The Peabody Essex Museum (PEM) presents a singular, striking work by one of the most distinctive voices in contemporary Cuban art. This monumental steel sculpture depicts Fidel Castro, the dictator who dominated Cuban life and culture from the 1959 Revolution until his death in 2016. Immanence negotiates the conventions of monumental sculpture and representations of power in ways that are particularly relevant to contemporary political discourse in the United States.
Upon first encounter, the sculpture is physically imposing and, at 10-feet tall, diminishes the viewer. Look closer, and your perception of Immanence changes, as the portrait of the Cuban leader becomes a collective image of Cuban citizens. The artist welded this sculpture from thousands of rusted door hinges acquired through trade with friends and acquaintances in Havana, exchanging new hinges to replace the old. The hinges speak to the impact of the U.S. embargo and a state-run economy on Cuba’s magnificent but crumbling architectural heritage and suggest the social and political forces that have exerted control over Cuba’s people for more than half a century.
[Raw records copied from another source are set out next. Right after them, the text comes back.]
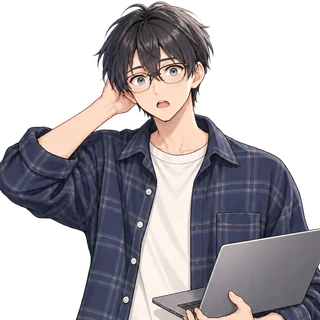
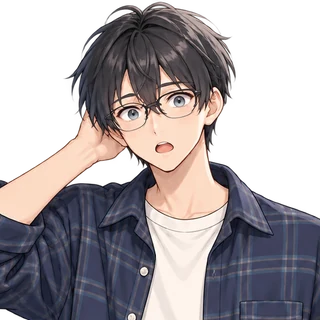
Crop the portraits the way the first case does
The newer characters arrived as half-body sheets, so one global crop gave 小林 a
face and 朵朵 a whole pumpkin. prepare-portraits.py now keeps a zoom per
character, scanned from both source places, and says in its docstring how to set
it for a new arrival: put the picture next to kobayashi-normal.webp first.

azhe 0.58, duoduo 0.64, xiaoyu 0.57 — hair near the top edge, chin about three
quarters down, nothing else in frame. 小林 and 路米 keep 0.82.

diff --git a/scripts/prepare-portraits.py b/scripts/prepare-portraits.py
@@ -1,15 +1,43 @@
 """Prepare the anime-style dialogue portraits for the web.
 
-Usage: python -I scripts/prepare-portraits.py [<source dir>] [<output dir>] [--size 320] [--zoom 0.82]
+Usage: python -I scripts/prepare-portraits.py [--size 320]
 
-Reads the high-resolution portraits (public/art/portraits/<character>-<expression>.png, design sources,
-not committed), crops the head-and-shoulders square from the top, scales it smoothly to a square and
-writes WebP files (public/art/faces/<character>-<expression>.webp) that the dialogue boxes load.
+Reads the high-resolution portraits, crops the head-and-shoulders square from the top, scales it smoothly
+to a square and writes WebP files (public/art/faces/<character>-<expression>.webp) that the dialogue
+boxes load.
+
+Two source places are scanned:
+
+- public/art/portraits/<character>-<expression>.png — the original design sources (not committed)
+- docs/art/review/sources/portrait-<character>-<expression>-source.png — the delivery copies
+
+Framing is per character, because the artists composed the originals at different scales: the same
+zoom on a full-body sheet gives 小林 a face and 朵朵 a whole pumpkin. ZOOM below is chosen so every
+portrait fills the frame the way the first case does — hair near the top edge, chin around three
+quarters down, nothing else in the picture. When a new portrait arrives, look at it next to
+kobayashi-normal.webp and set ZOOM for that character instead of trusting one global number.
 """
 import argparse
 from pathlib import Path
 
 from PIL import Image
+
+# character -> how far to crop in from the top of the sheet (1 = full width).
+ZOOM = {
+    "kobayashi": 0.82,
+    "lumi": 0.82,
+    "azhe": 0.58,
+    "duoduo": 0.64,
+    "xiaoyu": 0.57,
+}
+DEFAULT_ZOOM = 0.58
+
+
+def character_of(stem: str) -> str:
+    """"azhe-normal" or "portrait-duoduo-happy-source" -> "azhe" / "duoduo"."""
+    name = stem[len("portrait-"):] if stem.startswith("portrait-") else stem
+    name = name[:-len("-source")] if name.endswith("-source") else name
+    return name.rsplit("-", 1)[0]
 
 
 def prepare(source: Path, size: int, zoom: float) -> Image.Image:
@@ -23,16 +51,29 @@ def prepare(source: Path, size: int, zoom: float) -> Image.Image:
 def main() -> None:
     root = Path(__file__).resolve().parent.parent
     parser = argparse.ArgumentParser(description=__doc__.splitlines()[0])
-    parser.add_argument("source", type=Path, nargs="?", default=root / "public" / "art" / "portraits")
     parser.add_argument("output", type=Path, nargs="?", default=root / "public" / "art" / "faces")
     parser.add_argument("--size", type=int, default=320)
-    parser.add_argument("--zoom", type=float, default=0.82, help="crop closer to the face (1 = full width)")
+    parser.add_argument("--zoom", type=float, default=None, help="override ZOOM for every character")
     args = parser.parse_args()
     args.output.mkdir(parents=True, exist_ok=True)
-    for source in sorted(args.source.glob("*.png")):
-        target = args.output / f"{source.stem}.webp"
-        prepare(source, args.size, args.zoom).save(target, "WEBP", quality=88, method=6)
-        print(f"{source.name} -> {target.name} ({target.stat().st_size} bytes)")
+
+    places = [
+        (root / "public" / "art" / "portraits", ""),
+        (root / "docs" / "art" / "review" / "sources", "portrait-"),
+    ]
+    for place, prefix in places:
+        if not place.exists():
+            continue
+        for source in sorted(place.glob(f"{prefix}*.png")):
+            stem = source.name[:-len(".png")]
+            character = character_of(stem)
+            if character not in ZOOM:
+                print(f"skip {source.name}: no ZOOM for {character} (add one to ZOOM)")
+                continue
+            zoom = args.zoom or ZOOM.get(character, DEFAULT_ZOOM)
+            target = args.output / f"{stem[len(prefix):].replace('-source', '')}.webp"
+            prepare(source, args.size, zoom).save(target, "WEBP", quality=88, method=6)
+            print(f"{source.name} -> {target.name} (zoom {zoom}, {target.stat().st_size} bytes)")
 
 
 if __name__ == "__main__":

diff --git a/docs/art/requests-case-rooms.md b/docs/art/requests-case-rooms.md
@@ -50,7 +50,9 @@
 | 朵朵 `duoduo` | `public/art/pixel/anim-duoduo.png` + `.json` | 待机 2、抱紧抱枕 4 | **已接入**（256×192，4×2 格，64×96/帧） |
 | 小雨 `xiaoyu` | `public/art/pixel/anim-xiaoyu.png` + `.json` | 待机 2、蹦一下 4 | **已接入**（同上规格） |
 
-**对话头像**：朵朵四表情与小雨缺的三种表情已出 320×320 WebP，登记为「待验收」；小雨 normal 保留现有资源。裁切对照见 `docs/art/review/portraits/avatar-crops-320-review.png`，接入方需核对头像裁切和表情映射。
+**对话头像**：朵朵四表情与小雨缺的三种表情已出 320×320 WebP，登记为「待验收」；小雨 normal 保留现有资源。
+
+> 2026-10-17 接入时按第一关的构图重裁过：阿哲、朵朵、小雨的源图是半身全身图，用同一个缩放裁出来脸只有小林的四成。`scripts/prepare-portraits.py` 现在按角色记缩放（azhe 0.58 / duoduo 0.64 / xiaoyu 0.57，小林和路米 0.82），新角色来了先和 `kobayashi-normal.webp` 比一比再定系数，不要再图省事用一个全局值。裁切对照见 `docs/art/review/portraits/avatar-crops-320-review.png`，接入方需核对头像裁切和表情映射。
 
 **还缺王奶奶**：客厅这一关已经能玩，但王奶奶没有头像，对话框里显示写着「王」字的木框。需要四张 `grandma-normal.webp` / `grandma-happy.webp` / `grandma-thinking.webp` / `grandma-surprised.webp`，规格同其他角色（320×320、透明、头肩）。设计要点：灰白短发、老花镜挂在领口、深绿开衫，和客厅占位里的形象一致。
 
@@ -63,16 +65,18 @@
 
 接入完成后，接入方负责把 `samples/cases/*/workbench-case.json` 里对应 `items[].art` 换成新图，并复核 `stand` 站位与 `room.blocks` 碰撞（站位之间要留 ≥24 的间距，交互半径是 22）。
 
-## 六、阿哲的机房（`case-room-weather-keys`）：2026-10-17 起可以玩了，等美术
+## 六、阿哲的机房（`case-room-weather-keys`）：美术候选已交付，待接入验收
 
-序章第四个委托「天气小助手」已经做成能走进去的房间：两个机柜、一张摆放电脑的桌子、墙上的屏幕，六件调查物都能走到。现在用的是代码画的深色机房占位图，`scene.look` 是 `server`，家具位置已经和碰撞块对齐。
+序章第四个委托「天气小助手」已经做成能走进去的房间：两个机柜、一张摆放电脑的桌子、墙上的屏幕，六件调查物都能走到。机房背景和六件透明调查道具已生成并放到目标目录，当前仍待接入方在游戏场景中核对比例、锚点和调查流程。
 
 | 要交什么 | 目标文件 | 逻辑尺寸 | 说明 |
 |---|---|---|---|
-| 机房背景 | `public/art/pixel/case-room-weather-keys.png` | 320×180（交 640×360 或 1664×936） | 秋季雨天白天；左边和右边各一个机柜、中间一张摆放电脑的桌子、墙上一块屏幕；不要画调查物 |
-| 电脑 / 便签 / 打印件 / 机柜 / 链布清单 / 路由器 | `case-props/` 下同名文件 | 各 12–30 逻辑宽 | 现在全部是借用道具或代码图标 |
+| 机房背景 | `public/art/pixel/case-room-weather-keys.png` | 640×360 运行图（逻辑 320×180） | 秋季雨天白天；空机柜、空桌面、墙屏和通道；候选已出，待场景预览验收 |
+| 电脑 / 便签 / 打印件 / 机柜服务器 / 发布清单 / 路由器 | `public/art/pixel/case-props/weather-keys-{monitor,todo,printout,rack,poster,router}.png` | 宽 60 / 40 / 44 / 52 / 40 / 40 px（2×逻辑宽） | 独立透明像素稿已出，待房间内锚点与比例验收 |
 
-家具位置（背景画好后按这个对齐，或画完由接入方重新量）：
+道具裁切和背景预览见 `docs/art/review/weather-keys/weather-keys-props-contact.png`、`docs/art/review/weather-keys/case-room-weather-keys-art-preview.png` 与 `docs/art/review/case-room-weather-keys-v2-candidate.png`；完整道具源稿为 `docs/art/review/sources/weather-keys-props-sheet-source.png`。运行文件已放入目标目录，`items[].art` 映射和实际试玩仍由接入方验收后处理。
+
+家具位置（按当前可玩关卡坐标）：
 
 - 左机柜 `x 14–72, y 44–136`；右机柜 `x 242–316, y 40–140`
 - 桌子 `x 94–226, y 96–126`（桌面 y≈96）

diff --git a/docs/art/asset-requirements.md b/docs/art/asset-requirements.md
@@ -112,7 +112,7 @@
 
 | 场景 | 背景文件 | `case-props/` 下物品 |
 |---|---|---|
-| 阿哲机房，秋季雨天白天 | `case-room-weather-keys.png` | `monitor.png`、`sticky.png`、`server.png`、`launch-poster.png`、`flyer.png`、`umbrella.png` |
+| 阿哲机房，秋季雨天白天 | `case-room-weather-keys.png` | 按当前关卡清单：`weather-keys-monitor.png`、`weather-keys-todo.png`、`weather-keys-printout.png`、`weather-keys-rack.png`、`weather-keys-poster.png`、`weather-keys-router.png` |
 | 周姐办公室，秋季晴天中午 | `case-room-notes-versions.png` | `screen.png`、`sticky-wall.png`、`coffee.png`、`xiaoke-ad.png`、`printer.png`、`plant.png` |
 | 王奶奶客厅，傍晚/夜晚 | `case-room-flashlight-apk-evening.png`、`case-room-flashlight-apk-night.png` | `grandma-phone.png`、`glasses.png`、`mantel-clock.png`、`photo.png`、`addressbook.png`、`nightlight.png` |
 
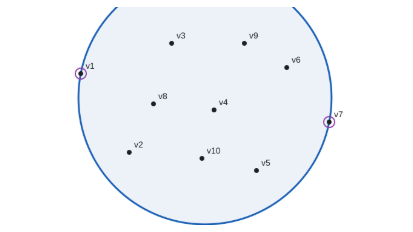
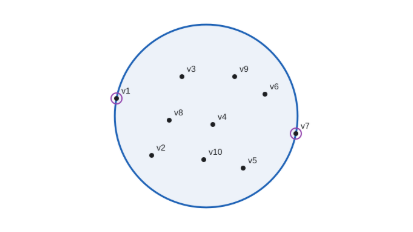
fix: fit the smallest enclosing disk presets into the canvas
- Random example, Two far points and Collinear rescaled about their disc
  centre and moved to (387, 180); Acute triangle moved 40 down. Orders,
  boundary counts, tests and updates unchanged; radii re-pinned
  (150.8, 153.0, 159.0)
- presets.test: every final disc has r <= 165 and lies in the 775x360
  canvas with a margin of 10
- spec section 3.4 updated with the new coordinates
- thumbnail regenerated (step 32 is still the last step)
- docs.spec: link href checks carry BASE_PATH, so they hold under a sub-path

Claude-Session: https://claude.ai/code/session_01GDn6v79cMSt4qkDVCWkMfK

diff --git a/src/geometry/algorithms/minidisc/presets.ts b/src/geometry/algorithms/minidisc/presets.ts
@@ -23,19 +23,19 @@ export const MINIDISC_PRESETS: {
 }[] = [
   {
     name: 'Random example',
-    points: pts([180, 250], [260, 120], [330, 300], [400, 190], [470, 90], [520, 260], [590, 170], [300, 200], [450, 300], [380, 110]),
+    points: pts([239, 209], [297, 115], [347, 245], [398, 166], [448, 94], [484, 216], [535, 151], [326, 173], [434, 245], [383, 108]),
     order: defaultOrder(10, 10),
-    expected: { boundary: 2, radius: 208.9, tests: 17, updates: 4 },
+    expected: { boundary: 2, radius: 150.8, tests: 17, updates: 4 },
   },
   {
     name: 'Two far points',
-    points: pts([150, 180], [620, 180], [300, 150], [450, 220], [380, 170], [500, 140]),
+    points: pts([234, 180], [540, 180], [332, 161], [429, 206], [384, 174], [462, 154]),
     order: [2, 3, 4, 5, 0, 1],
-    expected: { boundary: 2, radius: 235, tests: 21, updates: 6 },
+    expected: { boundary: 2, radius: 153, tests: 21, updates: 6 },
   },
   {
     name: 'Acute triangle',
-    points: pts([260, 290], [510, 280], [390, 80], [380, 200], [330, 230], [440, 220]),
+    points: pts([260, 250], [510, 240], [390, 40], [380, 160], [330, 190], [440, 180]),
     order: defaultOrder(6, 6),
     expected: { boundary: 3, radius: 140.8, tests: 18, updates: 11 },
   },
@@ -53,8 +53,8 @@ export const MINIDISC_PRESETS: {
   },
   {
     name: 'Collinear',
-    points: pts([150, 180], [250, 180], [400, 180], [520, 180], [640, 180]),
+    points: pts([228, 180], [293, 180], [390, 180], [468, 180], [546, 180]),
     order: [2, 1, 3, 0, 4],
-    expected: { boundary: 2, radius: 245, tests: 16, updates: 7 },
+    expected: { boundary: 2, radius: 159, tests: 16, updates: 7 },
   },
 ]

diff --git a/tests/e2e/docs.spec.ts b/tests/e2e/docs.spec.ts
@@ -1,4 +1,5 @@
 import { expect, test, type Page } from '@playwright/test';
+import { BASE_PATH } from './base';
 
 const items = [
   'Polygon', 'TextPoint', 'Points', 'clearScreen', 'clearLog', 'draw', 'createPolygon', 'createRandomPolygon',
@@ -45,7 +46,7 @@ test('sidebar navigation switches pages', async ({ page }) => {
 
 test('converted links point to documentation pages', async ({ page }) => {
   await page.goto('documentation/Points');
-  await expect(page.locator('article a[href="/documentation/createRandom"]').first()).toBeVisible();
+  await expect(page.locator(`article a[href="${BASE_PATH}/documentation/createRandom"]`).first()).toBeVisible();
 });
 
 test('unknown item is not found, case-sensitively', async ({ page }) => {
@@ -69,7 +70,7 @@ test('Try it link exists exactly where an example exists', async ({ page }) => {
   await page.goto('documentation/sort');
   await expect(page.getByRole('link', { name: 'Try it' })).toHaveCount(0);
   await page.goto('documentation/animate');
-  await expect(page.getByRole('link', { name: 'Try it' })).toHaveAttribute('href', '/playground?example=animate');
+  await expect(page.getByRole('link', { name: 'Try it' })).toHaveAttribute('href', `${BASE_PATH}/playground?example=animate`);
 });
 
 test('example link does not overwrite saved playground code', async ({ page }) => {

diff --git a/tests/e2e/smallestEnclosingDisk.spec.ts b/tests/e2e/smallestEnclosingDisk.spec.ts
@@ -85,8 +85,9 @@ test('dragging a point restarts the player', async ({ page }) => {
   await expect(page.getByText(/^Step 2 \/ /)).toBeVisible()
   await page.waitForFunction(() => window.__webcgalDebug?.scene.paper.project.activeLayer.children.length)
   const n = preset.points.length
+  const start = preset.points[0]
   const v1 = await pointPosition(page, 0, n)
-  expect(v1).toMatchObject({ x: 180, y: 250, width: 8 })
+  expect(v1).toMatchObject({ x: start.x, y: start.y, width: 8 })
   const from = await toPage(page, v1)
   await page.mouse.move(from.x, from.y)
   await page.mouse.down()
@@ -94,7 +95,7 @@ test('dragging a point restarts the player', async ({ page }) => {
   await page.mouse.up()
   await expect(page.getByText(/^Step 1 \/ /)).toBeVisible()
   await expect(page.getByRole('alert')).toHaveCount(0)
-  expect((await pointPosition(page, 0, n)).x).not.toBe(180)
+  expect((await pointPosition(page, 0, n)).x).not.toBe(start.x)
   // the order stays
   await expect(description(page)).toHaveText(`Order: ${preset.order.map(label).join(', ')}`)
 })

diff --git a/src/geometry/algorithms/minidisc/presets.test.ts b/src/geometry/algorithms/minidisc/presets.test.ts
@@ -29,6 +29,17 @@ describe('MINIDISC_PRESETS', () => {
     })
   }
 
+  it('every final disc fits the 775×360 canvas with a margin of 10', () => {
+    for (const p of MINIDISC_PRESETS) {
+      const { center: c, radius: r } = minidisc(p.points, p.order).disk!
+      expect(r, p.name).toBeLessThanOrEqual(165)
+      expect(c.x - r, p.name).toBeGreaterThanOrEqual(10)
+      expect(c.x + r, p.name).toBeLessThanOrEqual(775 - 10)
+      expect(c.y - r, p.name).toBeGreaterThanOrEqual(10)
+      expect(c.y + r, p.name).toBeLessThanOrEqual(360 - 10)
+    }
+  })
+
   it('preset shapes: boundary counts and circle radius', () => {
     expect(byName('Two far points').expected.boundary).toBe(2)
     expect(byName('Acute triangle').expected.boundary).toBe(3)

diff --git a/docs/superpowers/specs/2026-11-10-smallest-enclosing-disk-design.md b/docs/superpowers/specs/2026-11-10-smallest-enclosing-disk-design.md
@@ -113,12 +113,13 @@ Yarıçap bir ondalıkla; etiketler `v1…`. Çağrıdan sonraki ilk adım iç p
 ### 3.4 Adım üreteci ve presetler
 - `miniDiscSteps(points, order): Step<MiniDiscState>[]`; n ≤ 1 → satır 1 ve 7.
 - `MINIDISC_PRESETS: { name; points; order; expected: { boundary: number; radius: number; tests: number; updates: number } }[]` (koordinatlar spec'te sabit, `expected` uygulamada hesaplanıp sabitlenir):
-  1. "Random example": (180,250),(260,120),(330,300),(400,190),(470,90),(520,260),(590,170),(300,200),(450,300),(380,110); order `defaultOrder(10, 10)`.
-  2. "Two far points": (150,180),(620,180),(300,150),(450,220),(380,170),(500,140); order [2,3,4,5,0,1] (uç noktalar en sonda → her ikisi de dışarıda düşer).
-  3. "Acute triangle": (260,290),(510,280),(390,80),(380,200),(330,230),(440,220); order `defaultOrder(6, 6)`.
+  1. "Random example": (239,209),(297,115),(347,245),(398,166),(448,94),(484,216),(535,151),(326,173),(434,245),(383,108); order `defaultOrder(10, 10)`.
+  2. "Two far points": (234,180),(540,180),(332,161),(429,206),(384,174),(462,154); order [2,3,4,5,0,1] (uç noktalar en sonda → her ikisi de dışarıda düşer).
+  3. "Acute triangle": (260,250),(510,240),(390,40),(380,160),(330,190),(440,180); order `defaultOrder(6, 6)`.
   4. "Points on a circle": 8 nokta `(387 + 140cos(kπ/4), 180 + 140sin(kπ/4))`; order `defaultOrder(8, 8)`.
   5. "Bad order": 10 nokta `(387 + rₖcos(2.4k), 180 + rₖsin(2.4k))`, rₖ = 15 + 14k; order [0..9] (merkezden dışa → neredeyse her nokta dışarıda).
-  6. "Collinear": (150,180),(250,180),(400,180),(520,180),(640,180); order [2,1,3,0,4].
+  6. "Collinear": (228,180),(293,180),(390,180),(468,180),(546,180); order [2,1,3,0,4].
+- Her presetin son diski canvas'a sığar: r ≤ 165, merkez ± r 775×360 içinde, kenar payı ≥ 10 (Random example, Two far points ve Collinear 1–3. görevde bu koşulu sağlamıyordu; ölçeklenip (387, 180) merkezine taşındı, Acute triangle 40 birim aşağı kaydırıldı; sıralar ve sınır sayıları aynı).
 - Testler: `last step matches minidisc` (presetler + 30 rastgele); satırlar geçerli ve başlık değil; `testing` yalnızca 4/11/18'de; `newDisk` yalnızca 20'de; `returned` yalnızca 14/21'de; yığın derinliği çağrı adımında +1, dönüşte −1; anlık görüntüler bağımsız; preset sayıları; 25 rastgele nokta ≤ 600 adım (20 seed).
 
 ## 4. Oynatıcı modülü (`src/players/miniDiscPlayer.ts`)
At 40 years old, internationally acclaimed artist Yoan Capote invites us to explore our relationship to power. Based in Havana, Capote's conceptually layered works in sculpture, painting, installation, photography, and video create visual poetry linking inanimate objects to the intangible world of the mind. Immanence, one of Capote's most important works to date, was recently acquired by PEM's Present Tense Initiative and will be on view in PEM's iconic East India Marine Hall from September 2 through October 22, 2017.
"PEM's Present Tense Initiative engages leading creative agents of our time to cultivate innovative experiences inspired by the intersection of cultures, disciplines, and technologies," says Trevor Smith, PEM's Curator of the Present Tense. "Capote's Immanence re-enlivens traditional monumental sculpture through unexpected modes of construction and collaboration, raising questions around the source of political authority and how societally we reflect this in our artwork. Immanence, which resonates so deeply with PEM's institutional DNA and Present Tense Initiative, finds a fitting home here."